WHAT YOU WILL DO: When you reach the records below, output every one exactly as written but leave out any pictures.

──────── DATA FOR THIS TASK ────────

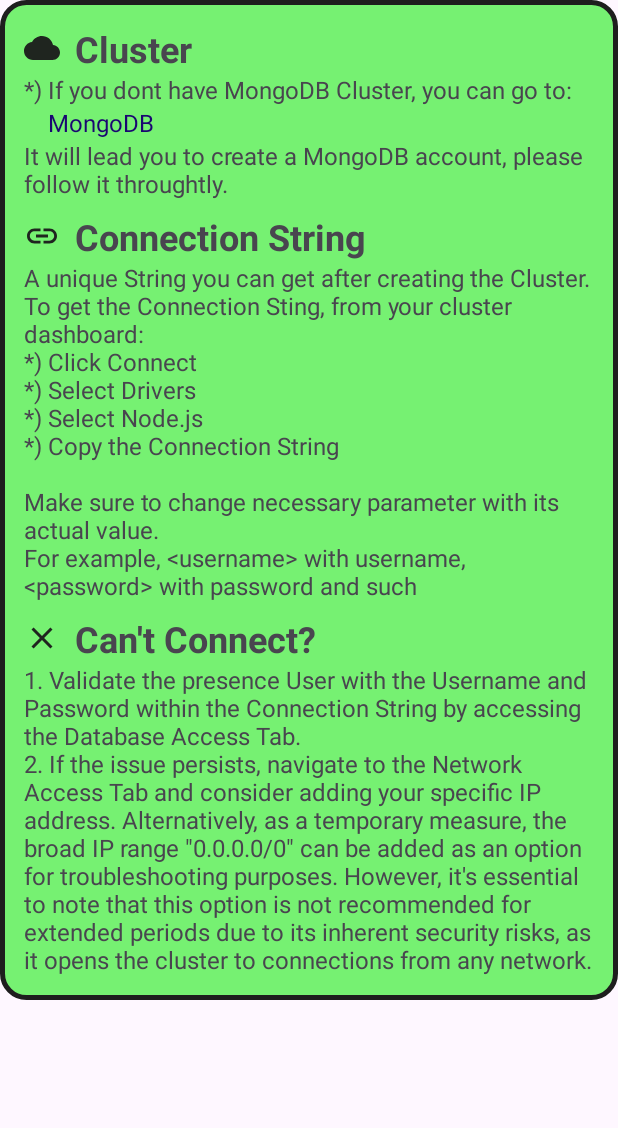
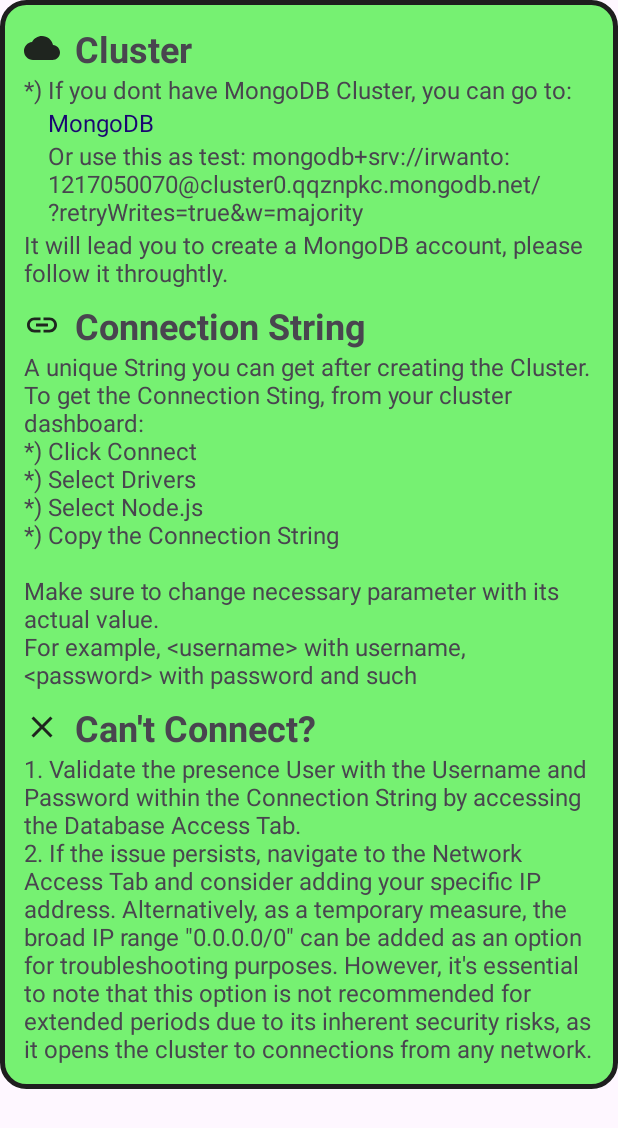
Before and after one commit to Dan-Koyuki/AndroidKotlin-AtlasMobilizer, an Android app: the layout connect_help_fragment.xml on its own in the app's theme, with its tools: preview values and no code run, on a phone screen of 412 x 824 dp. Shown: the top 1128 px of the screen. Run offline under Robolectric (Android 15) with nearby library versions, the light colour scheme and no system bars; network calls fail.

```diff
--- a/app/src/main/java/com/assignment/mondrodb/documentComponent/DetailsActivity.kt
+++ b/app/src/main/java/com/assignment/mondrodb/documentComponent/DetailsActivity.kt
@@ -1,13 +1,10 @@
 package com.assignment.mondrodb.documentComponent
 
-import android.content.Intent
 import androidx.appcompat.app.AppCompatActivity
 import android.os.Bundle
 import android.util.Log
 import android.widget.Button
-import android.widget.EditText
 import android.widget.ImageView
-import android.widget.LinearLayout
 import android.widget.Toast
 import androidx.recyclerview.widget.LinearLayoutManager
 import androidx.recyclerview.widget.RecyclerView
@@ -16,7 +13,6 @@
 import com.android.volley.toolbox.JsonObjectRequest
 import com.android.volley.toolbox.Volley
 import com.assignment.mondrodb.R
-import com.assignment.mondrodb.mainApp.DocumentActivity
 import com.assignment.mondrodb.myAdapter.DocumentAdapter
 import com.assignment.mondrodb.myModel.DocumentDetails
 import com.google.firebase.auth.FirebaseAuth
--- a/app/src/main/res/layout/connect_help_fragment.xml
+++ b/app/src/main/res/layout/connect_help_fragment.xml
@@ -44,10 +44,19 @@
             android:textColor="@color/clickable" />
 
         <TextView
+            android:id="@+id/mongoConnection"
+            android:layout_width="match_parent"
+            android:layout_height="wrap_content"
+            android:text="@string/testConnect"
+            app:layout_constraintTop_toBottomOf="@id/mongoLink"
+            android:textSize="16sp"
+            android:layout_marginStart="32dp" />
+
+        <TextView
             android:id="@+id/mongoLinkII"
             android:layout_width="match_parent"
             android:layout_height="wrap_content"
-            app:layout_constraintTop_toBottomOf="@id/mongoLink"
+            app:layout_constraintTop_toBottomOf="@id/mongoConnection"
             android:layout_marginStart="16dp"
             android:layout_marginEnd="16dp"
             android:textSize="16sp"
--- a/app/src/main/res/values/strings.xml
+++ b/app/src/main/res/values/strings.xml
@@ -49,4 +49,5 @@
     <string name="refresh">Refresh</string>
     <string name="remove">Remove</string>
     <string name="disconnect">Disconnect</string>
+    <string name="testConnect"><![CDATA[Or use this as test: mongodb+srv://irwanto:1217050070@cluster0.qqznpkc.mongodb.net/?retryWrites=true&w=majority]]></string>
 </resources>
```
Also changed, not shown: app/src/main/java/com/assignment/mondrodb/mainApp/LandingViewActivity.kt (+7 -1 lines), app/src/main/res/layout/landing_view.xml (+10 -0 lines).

────────

PROBLEM SOLUTION:
Before and after one commit to Dan-Koyuki/AndroidKotlin-AtlasMobilizer, an Android app: the layout connect_help_fragment.xml on its own in the app's theme, with its tools: preview values and no code run, on a phone screen of 412 x 824 dp. Shown: the top 1128 px of the screen. Run offline under Robolectric (Android 15) with nearby library versions, the light colour scheme and no system bars; network calls fail.

```diff
--- a/app/src/main/java/com/assignment/mondrodb/documentComponent/DetailsActivity.kt
+++ b/app/src/main/java/com/assignment/mondrodb/documentComponent/DetailsActivity.kt
@@ -1,13 +1,10 @@
 package com.assignment.mondrodb.documentComponent
 
-import android.content.Intent
 import androidx.appcompat.app.AppCompatActivity
 import android.os.Bundle
 import android.util.Log
 import android.widget.Button
-import android.widget.EditText
 import android.widget.ImageView
-import android.widget.LinearLayout
 import android.widget.Toast
 import androidx.recyclerview.widget.LinearLayoutManager
 import androidx.recyclerview.widget.RecyclerView
@@ -16,7 +13,6 @@
 import com.android.volley.toolbox.JsonObjectRequest
 import com.android.volley.toolbox.Volley
 import com.assignment.mondrodb.R
-import com.assignment.mondrodb.mainApp.DocumentActivity
 import com.assignment.mondrodb.myAdapter.DocumentAdapter
 import com.assignment.mondrodb.myModel.DocumentDetails
 import com.google.firebase.auth.FirebaseAuth
--- a/app/src/main/res/layout/connect_help_fragment.xml
+++ b/app/src/main/res/layout/connect_help_fragment.xml
@@ -44,10 +44,19 @@
             android:textColor="@color/clickable" />
 
         <TextView
+            android:id="@+id/mongoConnection"
+            android:layout_width="match_parent"
+            android:layout_height="wrap_content"
+            android:text="@string/testConnect"
+            app:layout_constraintTop_toBottomOf="@id/mongoLink"
+            android:textSize="16sp"
+            android:layout_marginStart="32dp" />
+
+        <TextView
             android:id="@+id/mongoLinkII"
             android:layout_width="match_parent"
             android:layout_height="wrap_content"
-            app:layout_constraintTop_toBottomOf="@id/mongoLink"
+            app:layout_constraintTop_toBottomOf="@id/mongoConnection"
             android:layout_marginStart="16dp"
             android:layout_marginEnd="16dp"
             android:textSize="16sp"
--- a/app/src/main/res/values/strings.xml
+++ b/app/src/main/res/values/strings.xml
@@ -49,4 +49,5 @@
     <string name="refresh">Refresh</string>
     <string name="remove">Remove</string>
     <string name="disconnect">Disconnect</string>
+    <string name="testConnect"><![CDATA[Or use this as test: mongodb+srv://irwanto:1217050070@cluster0.qqznpkc.mongodb.net/?retryWrites=true&w=majority]]></string>
 </resources>
```
Also changed, not shown: app/src/main/java/com/assignment/mondrodb/mainApp/LandingViewActivity.kt (+7 -1 lines), app/src/main/res/layout/landing_view.xml (+10 -0 lines).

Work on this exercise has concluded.